**Exercise aim:**
Apart from the pictures, which must be omitted, restate the data exactly.

(Revision tracking records)
[Start of section]

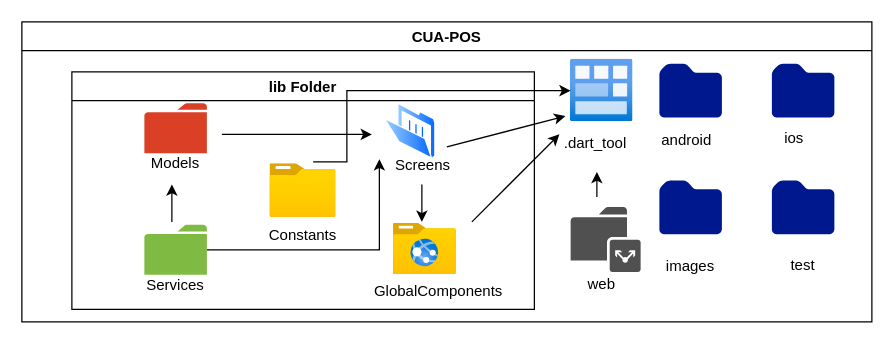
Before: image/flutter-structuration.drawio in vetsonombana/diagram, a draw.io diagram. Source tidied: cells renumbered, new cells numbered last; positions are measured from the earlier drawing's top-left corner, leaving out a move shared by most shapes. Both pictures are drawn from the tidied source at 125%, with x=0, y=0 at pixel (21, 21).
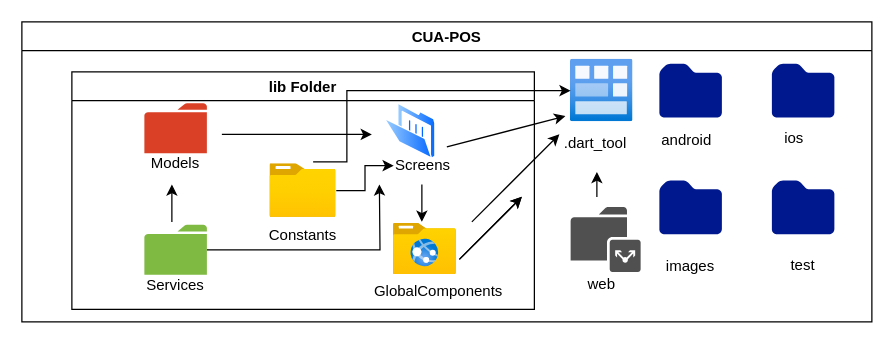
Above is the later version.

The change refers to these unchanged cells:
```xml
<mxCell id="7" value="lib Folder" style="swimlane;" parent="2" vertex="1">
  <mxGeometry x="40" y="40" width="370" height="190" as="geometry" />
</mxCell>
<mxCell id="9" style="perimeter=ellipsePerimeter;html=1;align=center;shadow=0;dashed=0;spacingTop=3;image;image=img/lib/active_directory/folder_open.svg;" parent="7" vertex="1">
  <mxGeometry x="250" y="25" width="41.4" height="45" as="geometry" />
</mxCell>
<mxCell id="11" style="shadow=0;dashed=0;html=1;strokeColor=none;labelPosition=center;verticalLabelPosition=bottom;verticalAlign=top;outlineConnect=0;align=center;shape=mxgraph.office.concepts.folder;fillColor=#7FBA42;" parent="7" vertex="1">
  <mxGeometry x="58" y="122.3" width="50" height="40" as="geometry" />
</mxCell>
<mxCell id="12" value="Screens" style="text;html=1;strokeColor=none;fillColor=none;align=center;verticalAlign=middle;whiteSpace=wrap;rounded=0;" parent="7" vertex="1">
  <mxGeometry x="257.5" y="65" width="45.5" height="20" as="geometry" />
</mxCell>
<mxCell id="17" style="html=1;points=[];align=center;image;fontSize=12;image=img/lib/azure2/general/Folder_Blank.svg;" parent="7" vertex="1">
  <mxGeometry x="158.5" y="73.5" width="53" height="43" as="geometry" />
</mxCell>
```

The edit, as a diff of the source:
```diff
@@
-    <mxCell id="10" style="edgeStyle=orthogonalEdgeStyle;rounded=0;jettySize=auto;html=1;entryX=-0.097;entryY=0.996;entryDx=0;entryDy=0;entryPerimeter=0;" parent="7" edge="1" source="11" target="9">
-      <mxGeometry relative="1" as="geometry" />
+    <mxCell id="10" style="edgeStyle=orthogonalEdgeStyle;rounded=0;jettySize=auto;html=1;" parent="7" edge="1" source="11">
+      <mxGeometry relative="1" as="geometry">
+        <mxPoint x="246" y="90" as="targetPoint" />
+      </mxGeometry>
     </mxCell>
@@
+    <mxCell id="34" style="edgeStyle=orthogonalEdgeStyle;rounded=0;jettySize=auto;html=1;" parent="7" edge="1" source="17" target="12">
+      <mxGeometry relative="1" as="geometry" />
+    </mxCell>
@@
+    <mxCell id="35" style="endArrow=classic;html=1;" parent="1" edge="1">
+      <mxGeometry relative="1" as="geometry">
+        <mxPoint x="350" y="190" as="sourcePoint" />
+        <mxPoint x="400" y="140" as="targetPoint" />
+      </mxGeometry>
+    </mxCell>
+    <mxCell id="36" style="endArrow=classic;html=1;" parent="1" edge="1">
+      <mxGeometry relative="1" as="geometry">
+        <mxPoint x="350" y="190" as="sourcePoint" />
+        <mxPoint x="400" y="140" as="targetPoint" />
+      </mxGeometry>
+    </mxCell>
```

[End of section]

**Answer to this problem:**
Before: image/flutter-structuration.drawio in vetsonombana/diagram, a draw.io diagram. Source tidied: cells renumbered, new cells numbered last; positions are measured from the earlier drawing's top-left corner, leaving out a move shared by most shapes. Both pictures are drawn from the tidied source at 125%, with x=0, y=0 at pixel (21, 21).
Above is the later version.

The change refers to these unchanged cells:
```xml
<mxCell id="7" value="lib Folder" style="swimlane;" parent="2" vertex="1">
  <mxGeometry x="40" y="40" width="370" height="190" as="geometry" />
</mxCell>
<mxCell id="9" style="perimeter=ellipsePerimeter;html=1;align=center;shadow=0;dashed=0;spacingTop=3;image;image=img/lib/active_directory/folder_open.svg;" parent="7" vertex="1">
  <mxGeometry x="250" y="25" width="41.4" height="45" as="geometry" />
</mxCell>
<mxCell id="11" style="shadow=0;dashed=0;html=1;strokeColor=none;labelPosition=center;verticalLabelPosition=bottom;verticalAlign=top;outlineConnect=0;align=center;shape=mxgraph.office.concepts.folder;fillColor=#7FBA42;" parent="7" vertex="1">
  <mxGeometry x="58" y="122.3" width="50" height="40" as="geometry" />
</mxCell>
<mxCell id="12" value="Screens" style="text;html=1;strokeColor=none;fillColor=none;align=center;verticalAlign=middle;whiteSpace=wrap;rounded=0;" parent="7" vertex="1">
  <mxGeometry x="257.5" y="65" width="45.5" height="20" as="geometry" />
</mxCell>
<mxCell id="17" style="html=1;points=[];align=center;image;fontSize=12;image=img/lib/azure2/general/Folder_Blank.svg;" parent="7" vertex="1">
  <mxGeometry x="158.5" y="73.5" width="53" height="43" as="geometry" />
</mxCell>
```

The edit, as a diff of the source:
```diff
@@
-    <mxCell id="10" style="edgeStyle=orthogonalEdgeStyle;rounded=0;jettySize=auto;html=1;entryX=-0.097;entryY=0.996;entryDx=0;entryDy=0;entryPerimeter=0;" parent="7" edge="1" source="11" target="9">
-      <mxGeometry relative="1" as="geometry" />
+    <mxCell id="10" style="edgeStyle=orthogonalEdgeStyle;rounded=0;jettySize=auto;html=1;" parent="7" edge="1" source="11">
+      <mxGeometry relative="1" as="geometry">
+        <mxPoint x="246" y="90" as="targetPoint" />
+      </mxGeometry>
     </mxCell>
@@
+    <mxCell id="34" style="edgeStyle=orthogonalEdgeStyle;rounded=0;jettySize=auto;html=1;" parent="7" edge="1" source="17" target="12">
+      <mxGeometry relative="1" as="geometry" />
+    </mxCell>
@@
+    <mxCell id="35" style="endArrow=classic;html=1;" parent="1" edge="1">
+      <mxGeometry relative="1" as="geometry">
+        <mxPoint x="350" y="190" as="sourcePoint" />
+        <mxPoint x="400" y="140" as="targetPoint" />
+      </mxGeometry>
+    </mxCell>
+    <mxCell id="36" style="endArrow=classic;html=1;" parent="1" edge="1">
+      <mxGeometry relative="1" as="geometry">
+        <mxPoint x="350" y="190" as="sourcePoint" />
+        <mxPoint x="400" y="140" as="targetPoint" />
+      </mxGeometry>
+    </mxCell>
```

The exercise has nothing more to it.